Wampler, Brian. 2015. Activating Democracy. Notre Dame: University of Notre Dame Press.Google Scholar
Weyland, Kurt. 1996. Democracy without Equity. Pittsburgh, PA: University of Pittsburgh Press.Google Scholar
Wood, Charles. 1977. “Infant Mortality Trends and Capitalist Development in Brazil: The Case of São Paulo and Belo Horizonte.” Latin American Perspectives 47 (4): 5665.CrossRefGoogle Scholar
Wooldridge, Jeffrey M. 2013. Introductory Econometrics, A Modern Approach, 5th ed. Nelson Education.Google Scholar
World Bank. 2016. “Gini Index.” Washington, D.C.: World Bank Indicators. Retrieved January 1, 2016 (http://data.worldbank.org/indicator/SI.POV.GINI/countries?display=default).Google Scholar
World Health Organization. 2016. “Global Health Observatory.” WHO. Retrieved January 1, 2016 (http://www.who.int/gho/child_health/mortality/neonatal_infant_text/en/).Google Scholar
Yashar, Deborah. 2005. Contesting Citizenship in Latin America. New York: Cambridge University Press.CrossRefGoogle Scholar
Xue, Jinjun. 2012. Growth with Inequality. Singapore: World Scientific Press.CrossRefGoogle Scholar
Supplementary material: File

Touchton supplementary material

Appendix

Download Touchton supplementary material(File)
File 41 KB

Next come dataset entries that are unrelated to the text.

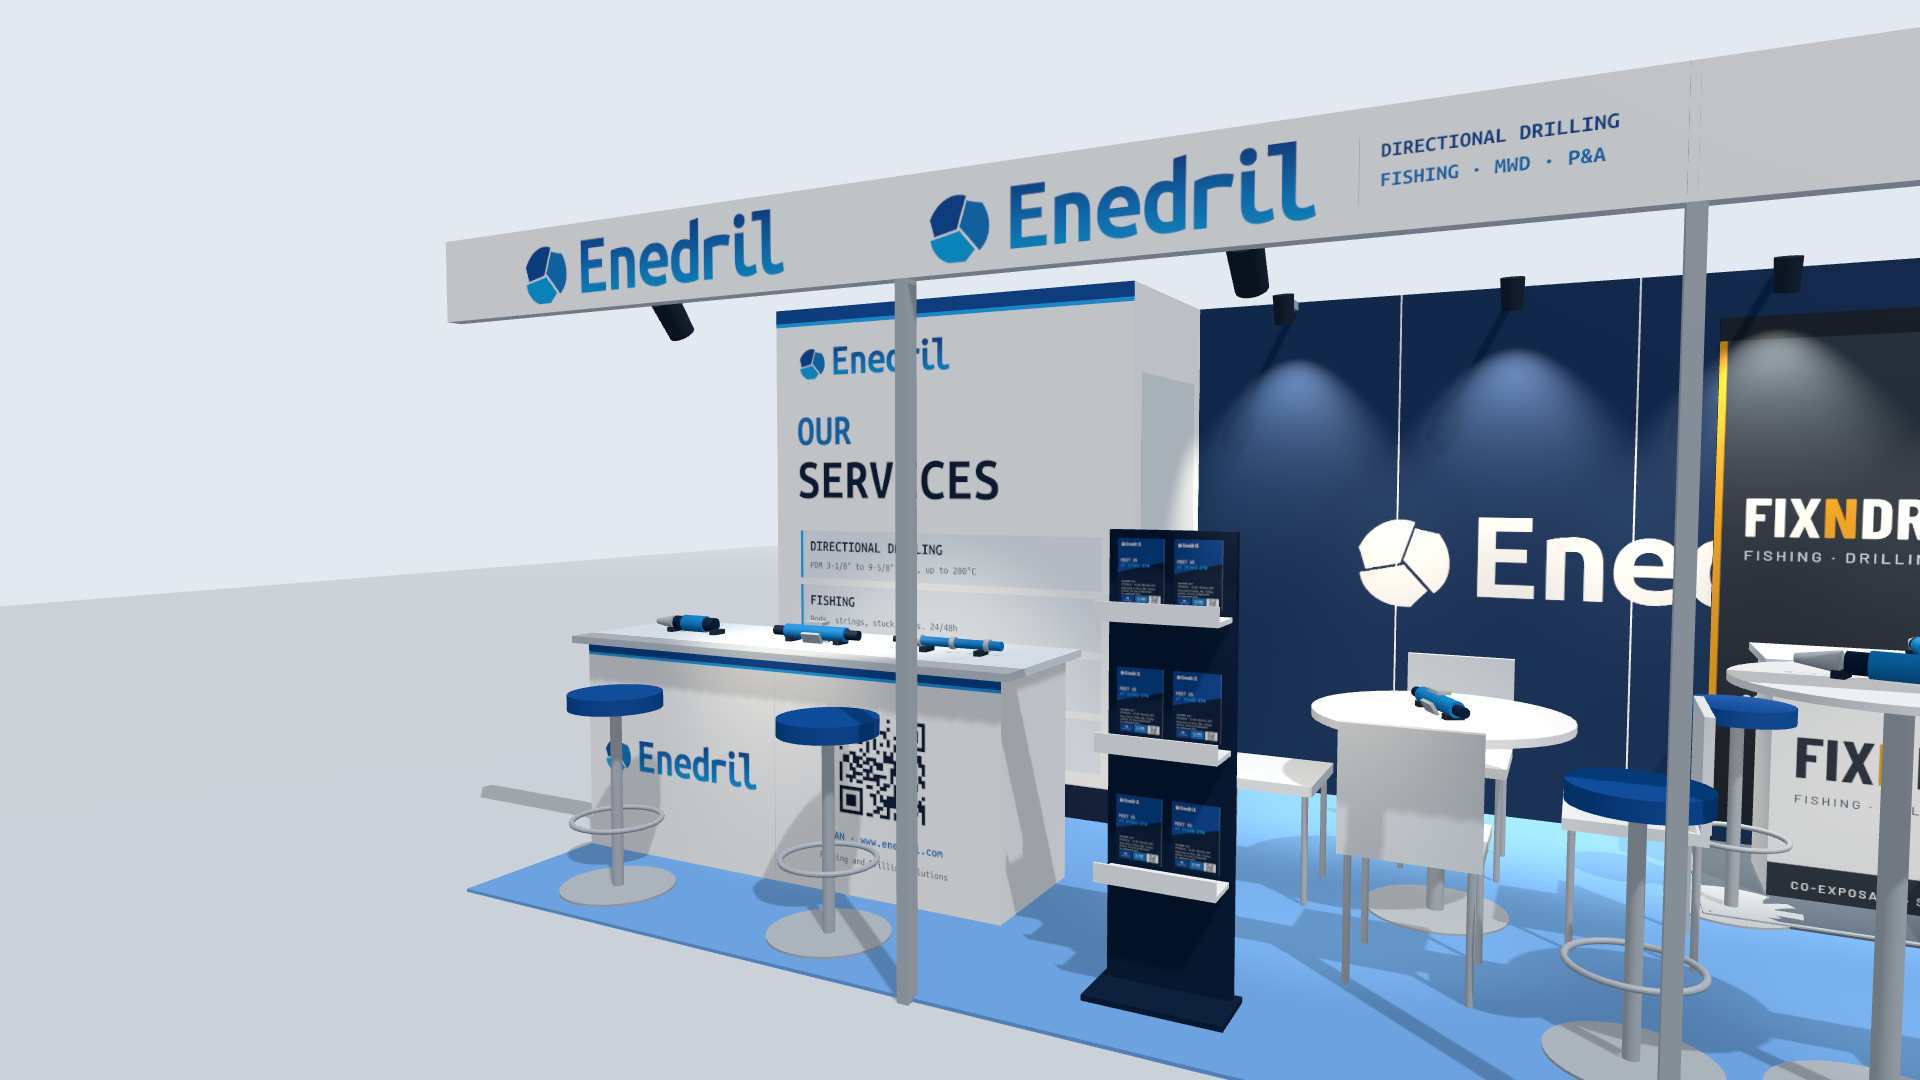
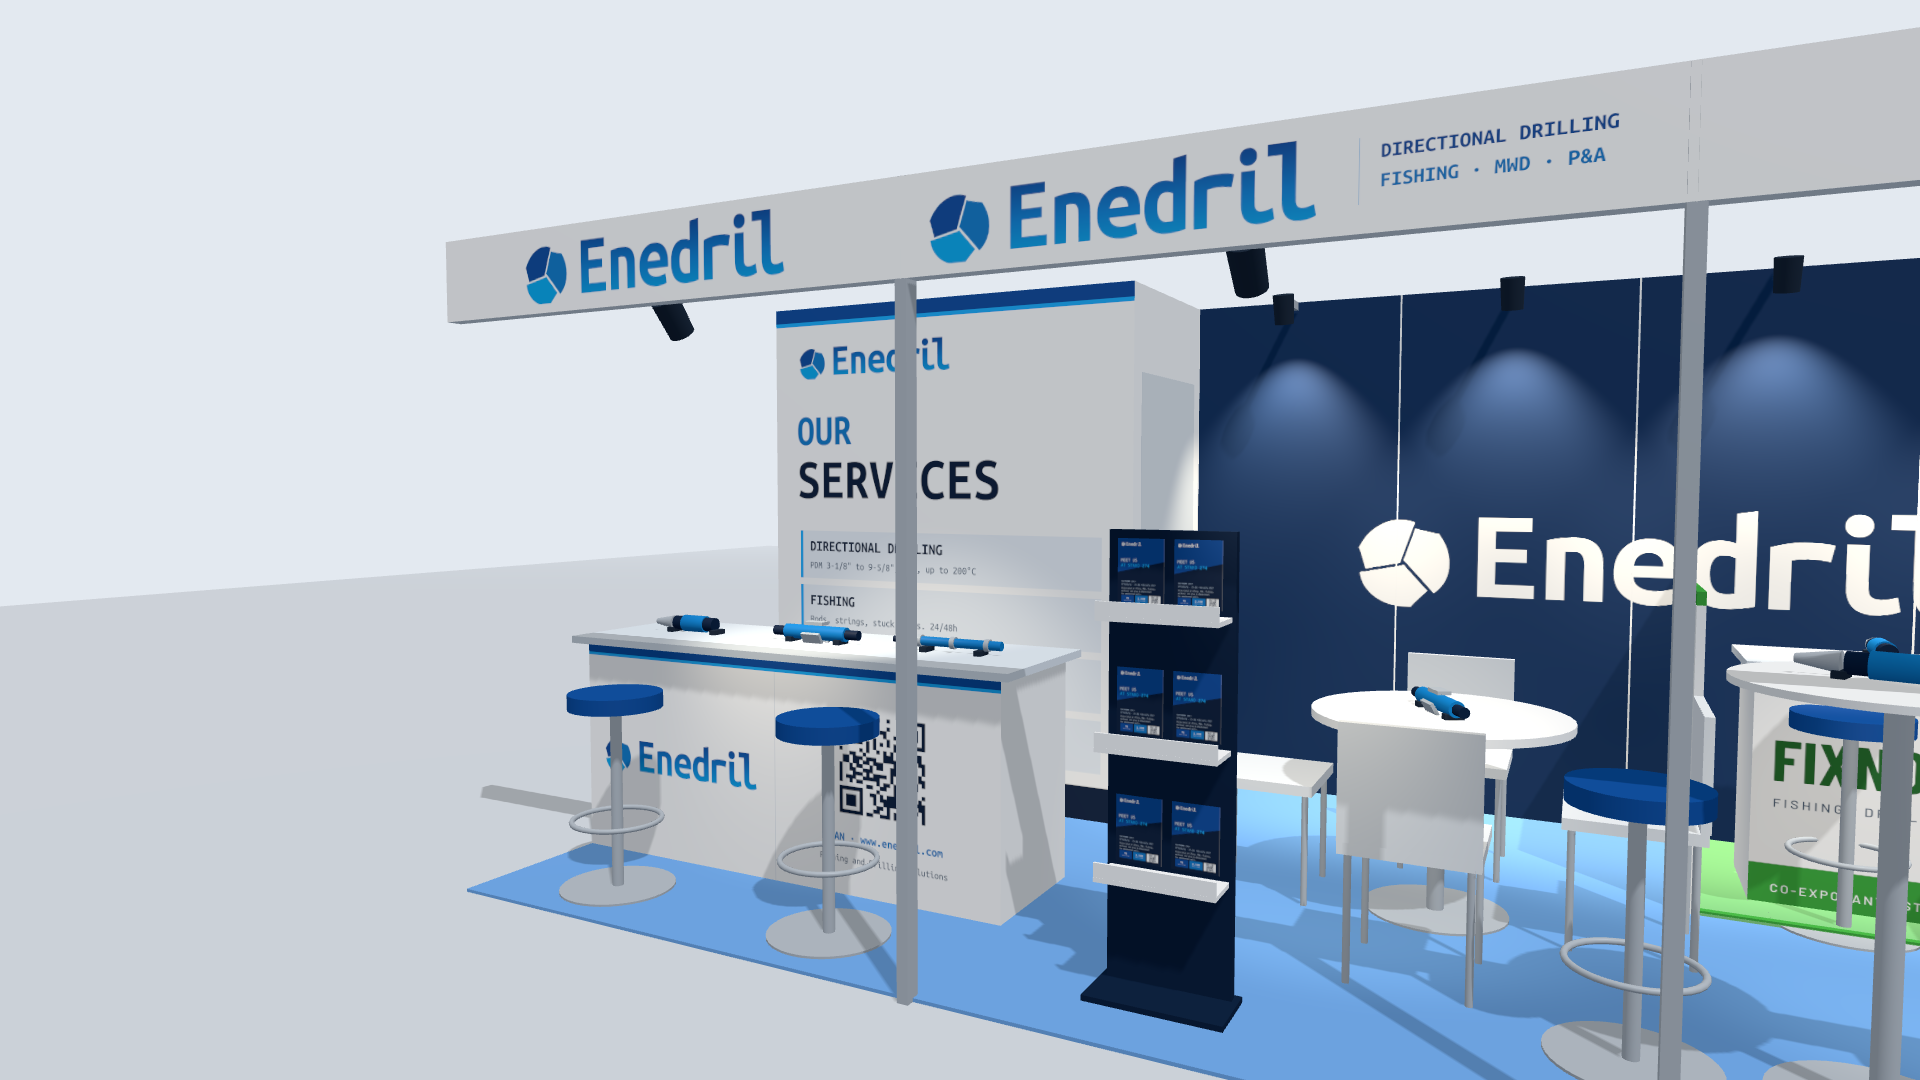
Stand 274: espace Fixndril en vert, separe de l'espace Enedril (cloison, moquette verte, roll-up Fixndril)
Claude-Session: https://claude.ai/code/session_01XPwnZBmWUGhvYebrP3X3Z2

Changed region(s): [[0.875, 0.275, 1.0, 0.8861]]

diff --git a/stand-geotherm-2027/00_Plan_et_3D/source_3D/textures_fixndril.html b/stand-geotherm-2027/00_Plan_et_3D/source_3D/textures_fixndril.html
@@ -1,21 +1,22 @@
 <!doctype html><meta charset=utf-8><style>
 @font-face{font-family:BC;src:url('file:///home/user/Paul/voeux_2027/polices/BarlowCondensed-Bold.ttf');font-weight:700}
-@font-face{font-family:BC;src:url('file:///home/user/Paul/voeux_2027/polices/BarlowCondensed-Medium.ttf');font-weight:500}
 @font-face{font-family:B;src:url('file:///home/user/Paul/voeux_2027/polices/Barlow-Medium.ttf');font-weight:500}
 *{margin:0;box-sizing:border-box}body{background:transparent}
-#wall{width:1250px;height:2000px;background:linear-gradient(180deg,#2E3B4C,#1B2531);color:#fff;position:relative;overflow:hidden}
-#wall .stripe{position:absolute;left:0;top:0;bottom:0;width:26px;background:#E8A317}
-#wall .name{position:absolute;left:100px;top:640px;font:700 232px/0.9 BC;letter-spacing:.005em;white-space:nowrap}
-#wall .name span{color:#E8A317}
-#wall .sub{position:absolute;left:106px;top:880px;font:500 56px/1.3 B;letter-spacing:.18em;color:#C9D3DF;text-transform:uppercase}
-#wall .co{position:absolute;left:116px;top:1500px;font:500 44px/1.4 B;letter-spacing:.12em;color:#9FB0C3}
-#wall .co b{display:block;color:#fff;font:700 74px/1.2 BC;letter-spacing:.06em}
-#front{width:1000px;height:900px;background:#F6F8FA;position:relative;overflow:hidden}
-#front .band{position:absolute;left:0;right:0;bottom:0;height:150px;background:#2B3644}
-#front .name{position:absolute;left:70px;top:230px;font:700 220px/0.9 BC;color:#2B3644}
-#front .name span{color:#E8A317}
-#front .sub{position:absolute;left:76px;top:470px;font:500 42px B;letter-spacing:.2em;color:#51647A;text-transform:uppercase}
-#front .co{position:absolute;left:76px;bottom:48px;font:500 40px B;letter-spacing:.16em;color:#fff;text-transform:uppercase}
+:root{--g:#3AA53C;--gd:#1F6B2B}
+#roll{width:850px;height:2000px;background:#fff;position:relative;overflow:hidden}
+#roll .top{position:absolute;left:0;right:0;top:0;height:560px;background:var(--g)}
+#roll .name{position:absolute;left:60px;top:230px;font:700 178px/1 BC;color:#fff;white-space:nowrap}
+#roll .sub{position:absolute;left:66px;top:430px;font:500 40px B;letter-spacing:.2em;color:#E6F5E7;text-transform:uppercase}
+#roll .h{position:absolute;left:66px;top:700px;font:700 120px/1 BC;color:var(--gd);text-transform:uppercase}
+#roll .t{position:absolute;left:66px;top:960px;width:720px;font:500 46px/1.5 B;color:#2B3644}
+#roll .t i{display:block;border-left:10px solid var(--g);padding-left:24px;margin-bottom:34px;font-style:normal}
+#roll .foot{position:absolute;left:0;right:0;bottom:0;height:260px;background:var(--gd);color:#fff;padding:70px 66px;font:500 44px/1.5 B;letter-spacing:.12em;text-transform:uppercase}
+#front{width:1000px;height:900px;background:#fff;position:relative;overflow:hidden}
+#front .band{position:absolute;left:0;right:0;bottom:0;height:170px;background:var(--g)}
+#front .name{position:absolute;left:60px;top:220px;font:700 218px/1 BC;color:var(--gd);white-space:nowrap}
+#front .sub{position:absolute;left:68px;top:470px;font:500 44px B;letter-spacing:.2em;color:#51647A;text-transform:uppercase}
+#front .co{position:absolute;left:68px;bottom:56px;font:500 42px B;letter-spacing:.16em;color:#fff;text-transform:uppercase}
 </style>
-<div id=wall><div class=stripe></div><div class=name>FIX<span>N</span>DRIL</div><div class=sub>Fishing · Drilling</div><div class=co><b>CO-EXPOSANT</b>Stand 274 · avec Enedril</div></div>
-<div id=front><div class=name>FIX<span>N</span>DRIL</div><div class=sub>Fishing · Drilling</div><div class=band></div><div class=co>Co-exposant · Stand 274</div></div>
+<div id=roll><div class=top></div><div class=name>FIXNDRIL</div><div class=sub>Fishing · Drilling</div>
+<div class=h>Co-exposant</div><div class=t><i>Stand 274</i><i>Salon GeoTHERM 2027</i><i>Offenburg · 25-26 février</i></div><div class=foot>Fixndril</div></div>
+<div id=front><div class=name>FIXNDRIL</div><div class=sub>Fishing · Drilling</div><div class=band></div><div class=co>Co-exposant · Stand 274</div></div>

diff --git a/stand-geotherm-2027/00_Plan_et_3D/source_3D/stand3d.html b/stand-geotherm-2027/00_Plan_et_3D/source_3D/stand3d.html
@@ -90,13 +90,18 @@ function spotFx(x,y,z,tx,ty,tz,inten,ang){const g=new THREE.Group();
 [.5,1.5,2.5,3.5].forEach(y=>{box(2.72,3.0,y-.01,y+.01,2.46,2.5,CHROME);spotFx(2.72,y,2.43,3.0,y,1.3,7,.7);});
 [1.0,3.0,5.0].forEach(y=>spotFx(.1,y,2.17,1.3,y,.7,4,.5));
 
-// ---- espace FIXNDRIL (co-exposant) : angle sud-est contre le mur du fond, ~1 x 1,5 m
-box(1.95,3,.32,1.78,.012,.02,std(0x59687B,.95));box(1.95,1.97,.32,1.78,.02,.026,CHROME);box(1.95,3,1.76,1.78,.02,.026,CHROME);box(1.95,3,.32,.34,.02,.026,CHROME);
-box(2.97,3.0,.4,1.7,.1,2.3,std(0x1B2531,.5));face(tex('fx_wall'),'W',2.969,1.05,1.2,1.3,2.0);
-box(2.3,2.75,.55,1.55,0,.9,WHITE);box(2.27,2.78,.52,1.58,.9,.93,std(0xDDE6EF,.35));
-face(tex('fx_front'),'W',2.299,1.05,.45,1.0,.9);
-tool('cutter',2.55,1.05,.93,0);tool('mwd',2.55,.8,.93,0);
-stool(2.1,1.68);
+// ---- espace FIXNDRIL (co-exposant), séparé de l'espace Enedril : angle sud-est, moquette verte, cloison, roll-up et comptoir propres
+const FG=std(0x3AA53C,.6),FGD=std(0x1F6B2B,.6);
+box(1.95,3,.3,1.8,.012,.022,std(0x7CC47F,.95));                                   // moquette verte
+box(1.95,1.98,.3,1.8,.022,.03,FG);box(1.95,3,.3,.33,.022,.03,FG);                 // seuil vert (ouest) et bord sud
+box(1.95,3,1.8,1.83,0,1.15,WHITE);box(1.95,3,1.8,1.83,1.15,1.2,FG);               // cloison de séparation avec l'espace Enedril (côté nord)
+// roll-up Fixndril 85 x 200, adossé au mur du fond, face à l'allée (hors du logo Enedril)
+(function(){const xc=2.9,yc=.43;box(xc-.04,xc+.04,yc-.43,yc+.43,0,.04,FGD);box(xc-.03,xc+.03,yc-.425,yc+.425,.04,2.04,FGD);face(tex('fx_rollup'),'W',xc-.0305,yc,1.04,.85,2.0);})();
+// comptoir Fixndril, façade imprimée vers l'allée
+box(2.2,2.65,.62,1.62,0,.9,WHITE);box(2.17,2.68,.59,1.65,.9,.93,std(0xDDE6EF,.35));
+face(tex('fx_front'),'W',2.199,1.12,.45,1.0,.9);
+tool('cutter',2.45,1.2,.93,0);tool('mwd',2.45,.95,.93,0);
+stool(2.05,1.35);
 // ---- lumières
 sc.add(new THREE.HemisphereLight(0xFFFFFF,0x9AA6B5,1.7));
 const dl=new THREE.DirectionalLight(0xFFFFFF,1.4);dl.position.copy(V(-3,-2,10));dl.target.position.copy(V(1.5,3,0));sc.add(dl,dl.target);
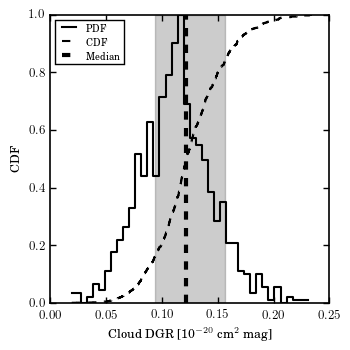
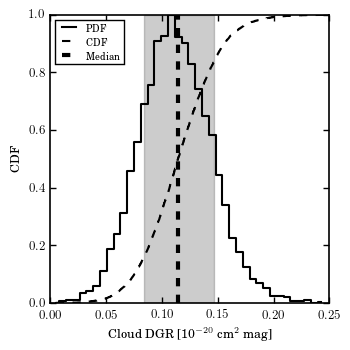
fixed mistake

diff --git a/_posts/2015-08-31-research-bootstrap-results.md b/_posts/2015-08-31-research-bootstrap-results.md
@@ -62,4 +62,13 @@ Cumulative distribution function as the dashed line, the probability density
 function as the solid line, the median as the thick vertical dashed line, and
 the 68% confidence interval of the bootstrapped DGRs of each cloud.
 
+## Updated DGR values
+
+I had made a mistake in analyzing the error about the median yesterday. Below
+is the $A_V$ vs N(HI) plot with the corrected DGRs.
+
+<img
+src="/images/2015-08-31/multicloud_av_vs_nhi.png"
+    style="width: 70%"/>
+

Send article to Kindle

To send this article to your Kindle, first ensure no-reply@cambridge.org is added to your Approved Personal Document E-mail List under your Personal Document Settings on the Manage Your Content and Devices page of your Amazon account. Then enter the ‘name’ part of your Kindle email address below. Find out more about sending to your Kindle. Find out more about sending to your Kindle.

Note you can select to send to either the @free.kindle.com or @kindle.com variations. ‘@free.kindle.com’ emails are free but can only be sent to your device when it is connected to wi-fi. ‘@kindle.com’ emails can be delivered even when you are not connected to wi-fi, but note that service fees apply.

Find out more about the Kindle Personal Document Service.

Democracy at Work: Moving Beyond Elections to Improve Well-Being
Available formats
×

Send article to Dropbox

To send this article to your Dropbox account, please select one or more formats and confirm that you agree to abide by our usage policies. If this is the first time you use this feature, you will be asked to authorise Cambridge Core to connect with your <service> account. Find out more about sending content to Dropbox.

Democracy at Work: Moving Beyond Elections to Improve Well-Being
Available formats
×

Send article to Google Drive

To send this article to your Google Drive account, please select one or more formats and confirm that you agree to abide by our usage policies. If this is the first time you use this feature, you will be asked to authorise Cambridge Core to connect with your <service> account. Find out more about sending content to Google Drive.

Democracy at Work: Moving Beyond Elections to Improve Well-Being
Available formats
×
×

Reply to: Submit a response


Your details


Conflicting interests

Do you have any conflicting interests? *